Saleh's ruling National Congress Party has 240 seats in the 301-member parliament. The opposition is a broad specter of mainly leftist and Islamic parties — the most prominent being the Socialists, who governed south Yemen before the north and the south merged in 1990, and the influential fundamentalist Islamic Islah Party. U.S. considers one of Islah's leaders, Sheik Abdul-Majid al-Zindani, an al-Qaida-linked terrorist.

As in Egypt, where Mubarak's son Gamal was believed to be preparing to succeed his father, Saleh's son Ahmed — an army brigadier and head of the presidential guard and special forces — was also believed to be groomed for succession.

Yemen has been the site of numerous anti-U.S. attacks dating back to the 2000 bombing of the USS Cole in Aden harbor, which killed 17 American sailors. Radical cleric Anwar al-Awlaki, thought to be hiding in Yemen, is suspected of having inspired some of those attacks, including the deadly 2009 shooting rampage at Fort Hood, Texas.

Al-Qaida in the Arabian Peninsula was also thought to be behind the attempted bombing of an American airliner landing in Detroit on Christmas Day 2009.

original story here:  Yemeni president says he won't seek another term

Tuesday, February 1, 2011

"million man march" in egypt - february 1st 2011

Share this with everyone inside Egypt to overcome the internet blackout

Google's SayNow rolls out service aimed at allowing Egyptians to tweet by voice

Google bought SayNow on Jan. 25 and less than a week later the company has rolled out a new service aimed at helping people in Egypt send messages on Twitter, using a phone.
Logo_reinventing The service, called Speak To Tweet, was announced Monday on Google's official blog and on an @Speak2tweet account on Twitter.
The move comes as protests in Egypt, calling for the ouster of 30-year-President Hosni Mubarak and other political reforms, are headed for an eighth day of action and the Internet and most phone service remains shut down.
Wael Ghonim, Google's head of marketing for the Middle East and North Africa, was also reported missing in Egypt on Monday.
Ujjwal Singh, the co-founder of SayNow and AbdelKarim Mardini, a Google product manager in the Middle East and North Africa, wrote about the service, saying:
Like many people we've been glued to the news unfolding in Egypt and thinking of what we could do to help people on the ground. Over the weekend we came up with the idea of a speak-to-tweet service—the ability for anyone to tweet using just a voice connection.
We worked with a small team of engineers from Twitter, Google and SayNow, a company we acquired last week, to make this idea a reality. It's already live and anyone can tweet by simply leaving a voicemail on one of these international phone numbers (+16504194196 or +390662207294 or +97316199855) and the service will instantly tweet the message using the hashtag #egypt. No Internet connection is required. People can listen to the messages by dialing the same phone numbers or going to
We hope that this will go some way to helping people in Egypt stay connected at this very difficult time. Our thoughts are with everyone there.
An example of someone calling the international numbers and leaving a message is embedded above, and as noted in Singh and Mardini's statement, such messages can be heard at
Social media platforms, such as SayNow's Speak To Tweet, Twitter, Facebook and YouTube have aided protesters in Egypt, just as they did in Tunisia's overthrow of its government.
And it seems social media companies have taken note and shown support for the demonstrators in Egypt.

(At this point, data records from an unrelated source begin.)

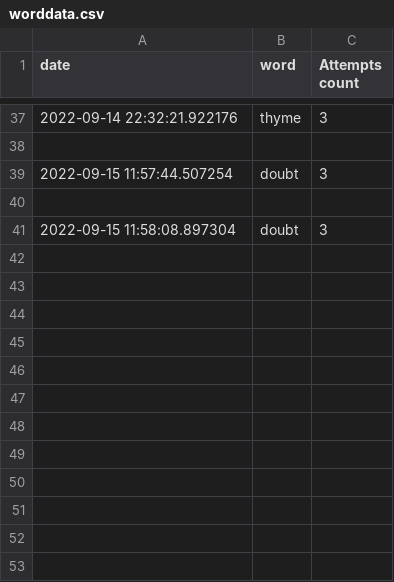
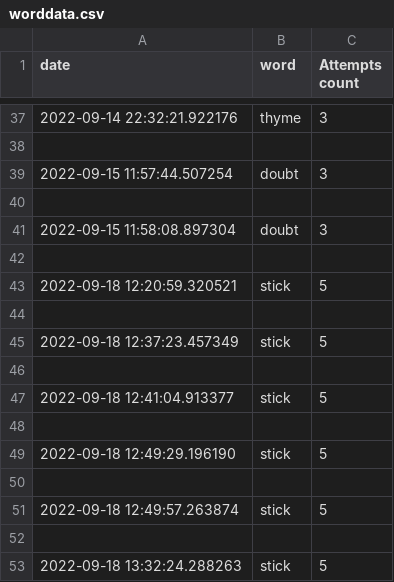
Before and after one commit to ToureOus/HurdletheWordle, a CSV file: worddata.csv, drawn as a sheet; only a part is shown, gaps mark what is left out.

```diff
--- a/worddata.csv
+++ b/worddata.csv
@@ -41 +41,13 @@ date,word,Attempts count
 2022-09-15 11:58:08.897304,doubt,3
+
+2022-09-18 12:20:59.320521,stick,5
+
+2022-09-18 12:37:23.457349,stick,5
+
+2022-09-18 12:41:04.913377,stick,5
+
+2022-09-18 12:49:29.196190,stick,5
+
+2022-09-18 12:49:57.263874,stick,5
+
+2022-09-18 13:32:24.288263,stick,5
```
Also changed, not shown: 1 other file.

Twitter co-founder Biz Stone wrote a blog post declaring that "freedom of expression is a human right," and a Facebook spokesman sent a statement to the Technology blog saying: "A world without the Internet is unimaginable." Google owns YouTube and SayNow.

-- Nathan Olivarez-Giles


Egypt shuts down Al Jazeera bureau - Middle East

Google's Wael Ghonim reported missing in Egypt
Egypt Internet, social media users find some relief, Cairo blogger says